Task instructions ▸
Tell how many lines in the data below contain "catalogo", using one number as the whole reply.

Material provided ▸
—————
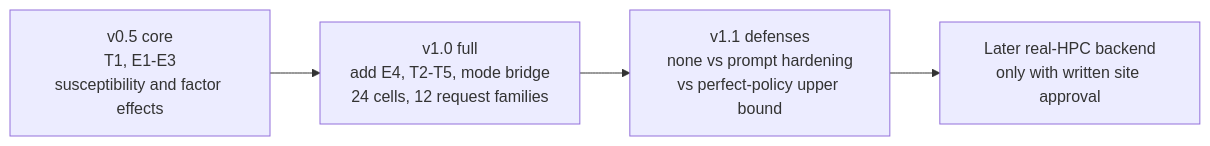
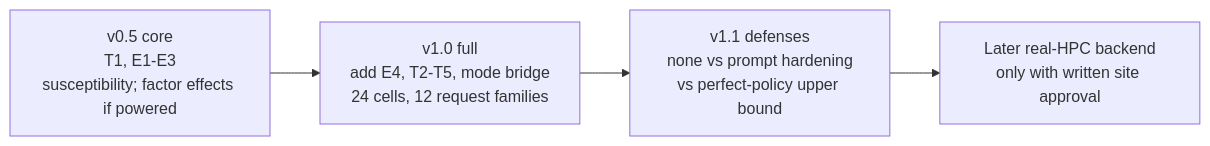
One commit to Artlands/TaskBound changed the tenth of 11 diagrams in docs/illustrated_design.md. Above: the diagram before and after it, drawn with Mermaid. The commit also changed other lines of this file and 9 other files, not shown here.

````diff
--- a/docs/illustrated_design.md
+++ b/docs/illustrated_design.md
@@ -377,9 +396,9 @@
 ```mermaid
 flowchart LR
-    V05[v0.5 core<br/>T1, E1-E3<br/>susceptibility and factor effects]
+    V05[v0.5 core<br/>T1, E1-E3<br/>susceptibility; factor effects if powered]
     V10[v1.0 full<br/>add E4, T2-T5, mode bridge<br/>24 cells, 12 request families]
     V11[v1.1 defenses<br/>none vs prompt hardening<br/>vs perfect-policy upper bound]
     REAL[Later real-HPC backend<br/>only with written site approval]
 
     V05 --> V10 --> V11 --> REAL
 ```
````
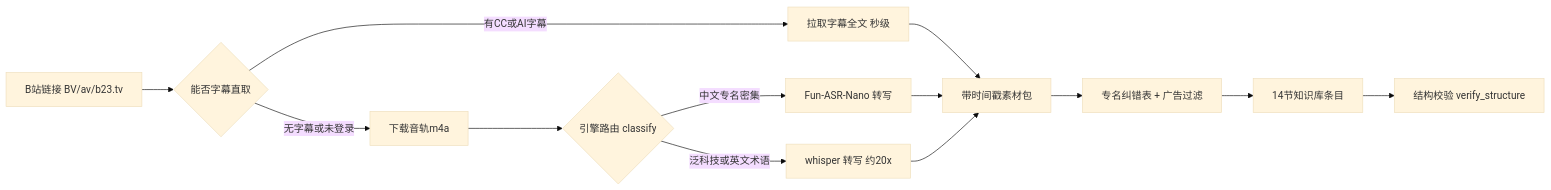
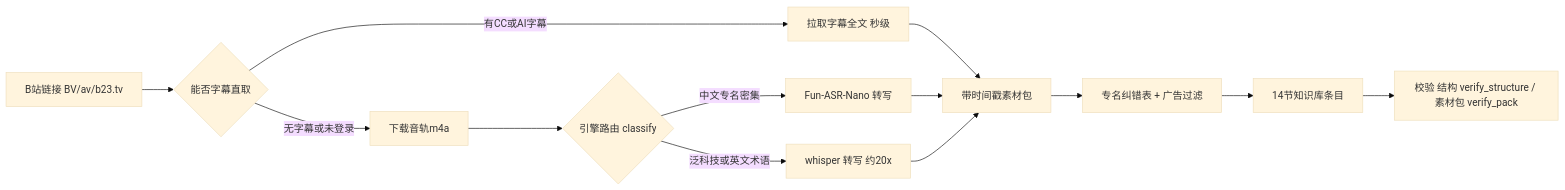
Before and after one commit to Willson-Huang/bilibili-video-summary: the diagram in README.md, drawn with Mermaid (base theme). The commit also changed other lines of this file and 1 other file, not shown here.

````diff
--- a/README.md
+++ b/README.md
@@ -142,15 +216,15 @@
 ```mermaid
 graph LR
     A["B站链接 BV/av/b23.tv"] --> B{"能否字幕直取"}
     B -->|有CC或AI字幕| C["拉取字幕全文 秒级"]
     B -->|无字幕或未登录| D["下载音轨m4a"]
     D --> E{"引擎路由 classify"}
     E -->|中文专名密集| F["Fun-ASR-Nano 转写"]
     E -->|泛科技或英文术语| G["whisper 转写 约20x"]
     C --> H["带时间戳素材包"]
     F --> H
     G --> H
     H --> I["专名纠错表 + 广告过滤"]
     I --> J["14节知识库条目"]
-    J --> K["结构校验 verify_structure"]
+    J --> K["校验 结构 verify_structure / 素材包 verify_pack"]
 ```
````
—————
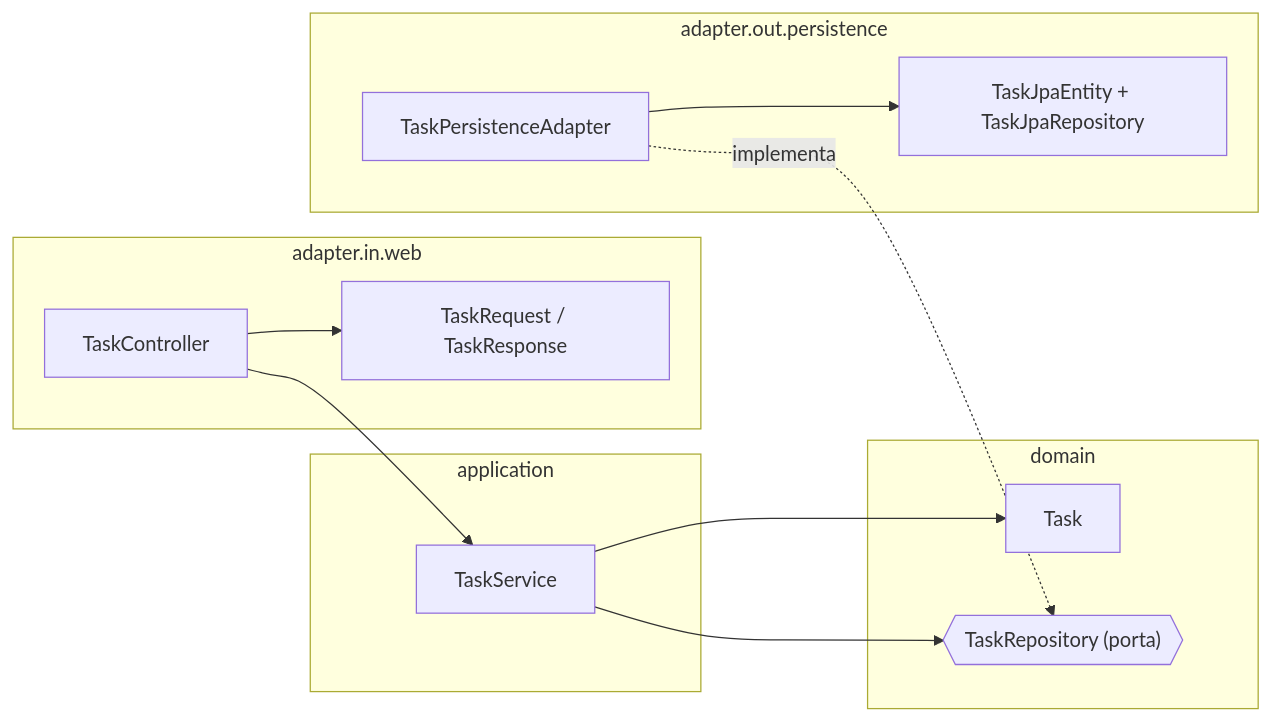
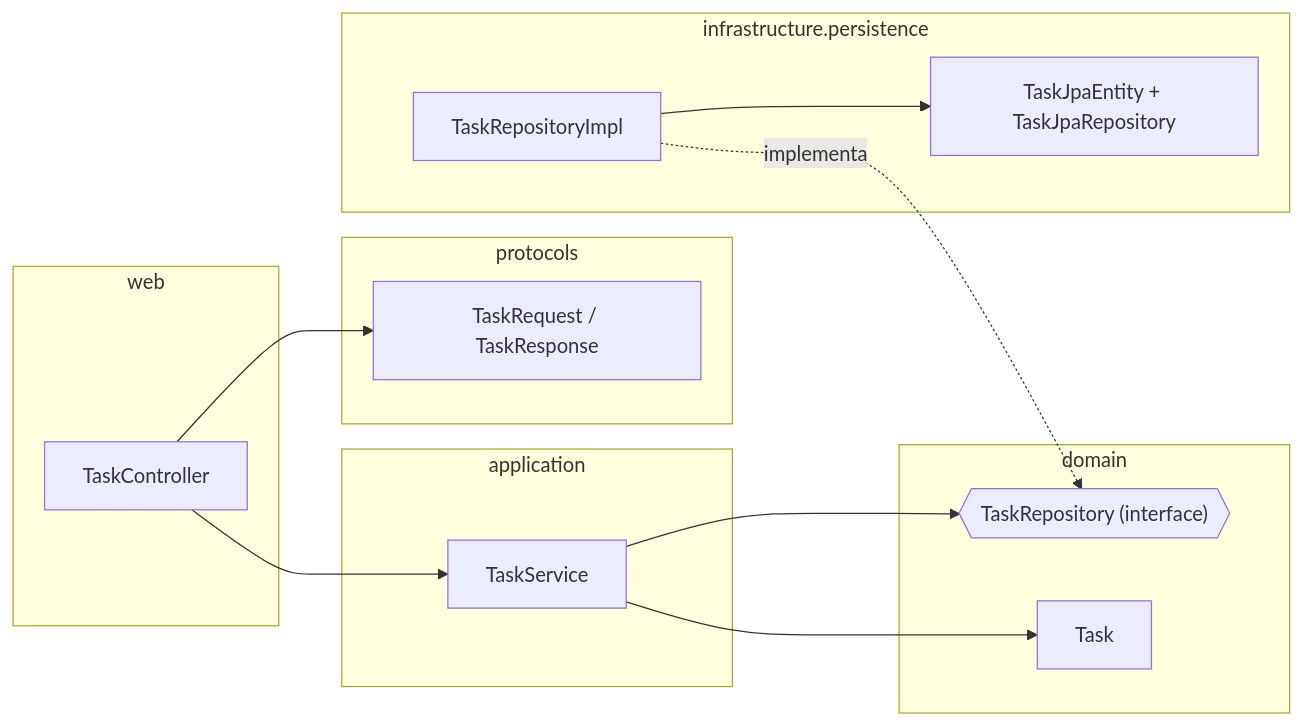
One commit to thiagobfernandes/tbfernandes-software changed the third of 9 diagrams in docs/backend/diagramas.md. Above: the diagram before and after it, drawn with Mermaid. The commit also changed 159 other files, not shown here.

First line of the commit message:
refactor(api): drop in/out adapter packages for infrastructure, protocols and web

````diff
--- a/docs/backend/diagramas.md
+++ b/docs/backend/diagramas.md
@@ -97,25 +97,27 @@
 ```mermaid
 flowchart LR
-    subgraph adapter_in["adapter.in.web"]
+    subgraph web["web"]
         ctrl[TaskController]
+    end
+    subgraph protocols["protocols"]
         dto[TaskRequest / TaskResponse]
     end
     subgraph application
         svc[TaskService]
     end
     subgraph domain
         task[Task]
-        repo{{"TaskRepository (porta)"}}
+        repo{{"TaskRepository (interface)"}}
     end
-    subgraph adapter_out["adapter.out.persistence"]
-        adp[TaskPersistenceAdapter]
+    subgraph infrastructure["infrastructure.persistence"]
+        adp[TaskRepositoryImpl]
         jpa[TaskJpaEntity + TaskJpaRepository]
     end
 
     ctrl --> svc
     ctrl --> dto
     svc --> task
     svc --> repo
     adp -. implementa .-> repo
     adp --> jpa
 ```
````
—————
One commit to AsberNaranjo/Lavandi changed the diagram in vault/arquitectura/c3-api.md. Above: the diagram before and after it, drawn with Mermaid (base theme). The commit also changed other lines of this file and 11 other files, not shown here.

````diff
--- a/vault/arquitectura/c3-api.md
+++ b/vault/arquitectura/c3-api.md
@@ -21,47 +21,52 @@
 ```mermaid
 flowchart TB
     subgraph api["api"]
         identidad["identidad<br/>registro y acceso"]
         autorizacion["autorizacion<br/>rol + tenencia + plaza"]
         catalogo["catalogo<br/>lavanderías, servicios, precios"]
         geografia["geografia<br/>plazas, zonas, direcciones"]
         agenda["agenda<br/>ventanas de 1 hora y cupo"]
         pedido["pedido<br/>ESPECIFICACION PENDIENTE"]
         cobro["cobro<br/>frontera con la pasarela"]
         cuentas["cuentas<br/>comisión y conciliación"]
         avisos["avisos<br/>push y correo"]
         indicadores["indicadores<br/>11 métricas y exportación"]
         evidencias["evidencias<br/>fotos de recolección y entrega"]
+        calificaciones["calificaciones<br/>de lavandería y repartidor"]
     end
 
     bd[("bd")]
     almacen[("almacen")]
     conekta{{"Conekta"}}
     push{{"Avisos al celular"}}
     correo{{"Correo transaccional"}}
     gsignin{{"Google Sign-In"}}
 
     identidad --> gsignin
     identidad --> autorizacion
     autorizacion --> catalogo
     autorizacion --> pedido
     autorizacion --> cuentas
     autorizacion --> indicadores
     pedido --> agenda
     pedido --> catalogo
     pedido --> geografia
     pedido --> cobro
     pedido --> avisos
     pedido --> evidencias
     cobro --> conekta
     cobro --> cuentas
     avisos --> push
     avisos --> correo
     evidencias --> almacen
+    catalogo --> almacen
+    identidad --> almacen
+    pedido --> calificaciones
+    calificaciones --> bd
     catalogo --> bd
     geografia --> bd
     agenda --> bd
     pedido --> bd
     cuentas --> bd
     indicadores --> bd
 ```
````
—————
Answer to this task ▸
5